A Week of Celebrations in Mary’s Meals
School communities mark World Porridge Day and International Day of the Girl Child.
It was a double celebration in some of our programme countries last month as learners, teachers and Mary’s Meals volunteers marked World Porridge Day (10 October) and International Day of the Girl Child (11 October).
In Zambia, where almost 380,000 children enjoy mugs of corn soya blend porridge every school day, the country’s first World Porridge Day celebrations took place. Learners of Mshachantha Primary School in Chipata District, families and community members celebrated at the school and were joined by the district’s mayor.
In Malawi, Chimbewa Primary School and Chiwambo Primary School’s playgrounds were awash with brightly coloured, porridge-filled mugs and grinning children, some of whom posed with eye-catching World Porridge Day banners. Mary’s Meals volunteers in their bright blue aprons also joined in with the celebrations – in between serving mugs of hot, tasty porridge.
World Porridge Day Celebrations
People around the world mark World Porridge Day to celebrate the delicious, nutritious food that’s changing the story for more than a million children who receive Mary’s Meals in Malawi, Zambia and Zimbabwe every school day. In schools across the three countries, mugs of corn soya blend porridge enriched with a blend of vitamins fill children up and give them energy for the day ahead. (In Malawi, the porridge is known locally as likuni phala, but the ingredients are the same in all three countries.)
Daily meals served at school are widely recognised as a good way to bring youngsters to the classroom – helping them to begin carving a brighter future for themselves. Agness Chilima volunteers her time at Chimbewa school to serve porridge to the learners and her children who also attend the school. She also chairs the school’s porridge committee.

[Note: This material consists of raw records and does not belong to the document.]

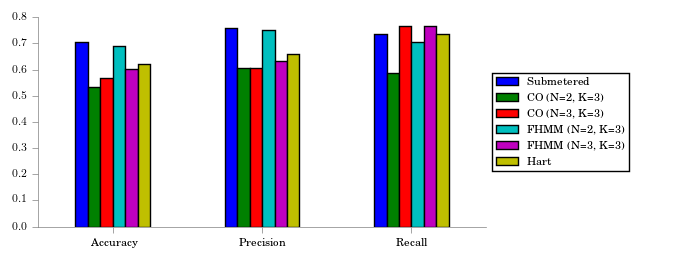
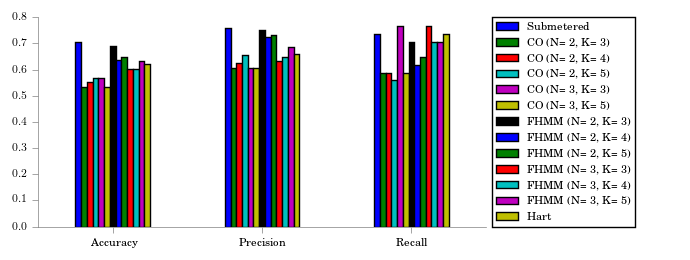
small change to add another folder

diff --git a/code/hvac/model_accuracy_nilm.py b/code/hvac/model_accuracy_nilm.py
@@ -36,9 +36,21 @@ def accuracy_multiclass(y_true, y_pred):
         out += confusion[i, i] * 1.0 / np.sum(confusion[i])
     return out / length
 
+def find_name(folder):
+    algo_name = folder.split("_")[-1]
+    algo_N = folder.split("_")[0][1]
+    algo_K = folder.split("_")[1][1]
+    if algo_name=="Hart":
+        return "Hart"
+    else:
+        return algo_name+" (N= "+algo_N+", K= "+algo_K+")"
 
-to_consider = ["N2_K3_T50_CO", "N3_K3_T50_CO", "N2_K4_T50_CO",
-               "N2_K3_T50_FHMM", "N3_K3_T50_FHMM","N2_K3_T50_Hart"]
+
+to_consider = ["N2_K3_T50_CO", "N2_K4_T50_CO", "N2_K5_T50_CO",
+               "N3_K3_T50_CO", "N3_K4_T50_CO", "N3_K5_T50_CO",
+               "N2_K3_T50_FHMM","N2_K4_T50_FHMM","N2_K5_T50_FHMM",
+               "N3_K3_T50_FHMM","N3_K4_T50_FHMM","N3_K5_T50_FHMM",
+               "N2_K3_T50_Hart" ]
 
 for folder in to_consider:
     df = pd.read_csv("../../data/hvac/minutes_%s.csv" % folder)
@@ -64,10 +76,12 @@ for folder in to_consider:
     precision = 1.0 * a[0][0] / (a[0][0] + a[1][0])
     recall = 1.0 * a[0][0] / (a[0][0] + a[0][1])
     overall_accuracy = 1.0 * (a[0][0] + a[1][1]) / (np.sum(a))
-    output[folder] = {"Precision": precision, "Recall": recall, "Accuracy": overall_accuracy}
+
+    algo_identifier = find_name(folder)
+    output[algo_identifier] = {"Precision": precision, "Recall": recall, "Accuracy": overall_accuracy}
 
 out_df = pd.DataFrame(output)
-out_df.columns = ["Submetered", "CO (N=2, K=3)","CO (N=3, K=3)","CO (N=3, K=4)","FHMM (N=2, K=3)","FHMM (N=3, K=3)", "Hart"]
+#out_df.columns = ["Submetered", "CO (N=2, K=3)","CO (N=3, K=3)","CO (N=3, K=4)","FHMM (N=2, K=3)","FHMM (N=3, K=3)", "Hart"]
 
 latexify(columns=2, fig_height=2.6)
 ax = out_df.plot(kind="bar", rot=0)

diff --git a/code/hvac/nilm_create_feature.py b/code/hvac/nilm_create_feature.py
@@ -124,7 +124,7 @@ def fcn2min_time_fixed_binary(params, x, data):
 
 
 to_consider = ["N2_K3_T50_CO", "N2_K4_T50_CO", "N2_K5_T50_CO",
-               "N3_K3_T50_CO", "N3_K5_T50_CO", "N3_K5_T50_CO",
+               "N3_K3_T50_CO", "N3_K4_T50_CO", "N3_K5_T50_CO",
                "N2_K3_T50_FHMM","N2_K4_T50_FHMM","N2_K5_T50_FHMM",
                "N3_K3_T50_FHMM","N3_K4_T50_FHMM","N3_K5_T50_FHMM",
                "N2_K3_T50_Hart" ]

She says: “Since Mary's Meals introduced porridge to this school, most students no longer miss classes. They perform well in class and progress to secondary school. Previously, when there was no porridge, students were not motivated to come to school and some dropped out.
“The porridge served here at school has benefited my children. One is still studying here, and the other has graduated from secondary school after eating porridge from Standard 1 to Standard 8.”
International Day of the Girl Child
Meanwhile, on International Day of the Girl Child, learners and teachers called attention to the plight of young girls around the world. Elisa, a Chiwambo Primary School student, and Cecelia Yasin, a volunteer at the school, both had important messages to share.
Elisa dreams of becoming a nurse and has enjoyed Mary’s Meals at school since she enrolled a few years ago. Elisa explains the many hurdles she and other young girls in her area are currently confronted with.
“Young girls in our community face numerous challenges. Girls lack confidence because we are perceived as having less value and we are sometimes forced to miss school to assist with household chores. Despite all these obstacles, I look forward to coming to school every day because of the porridge. When there is no food at home, the porridge keeps me from feeling hungry in class. I participate in class, pay attention and do well.”
Marriage under the age of 18 in Malawi is illegal, but it persists – an estimated 46% of girls are married before they turn 18 and 9% before 15 years old.
Cecelia Yasin, who serves these life-changing meals to Elisa and her classmates at Chiwambo, said large numbers of girls now complete their primary school education compared to the years preceding the arrival of Mary’s Meals.
She says: “The majority of girls in this community face various challenges. When their parents are away, some girls are left to look after the household. Most families are unable to provide food and necessities for their children and young girls see marriage as an immediate means of meeting their needs.
“With porridge, young girls are attracted to come to school and remain in school because they have an assurance of a meal – even if they leave home without eating anything. Most girls are now completing primary school unlike in the past when there was no porridge at school.”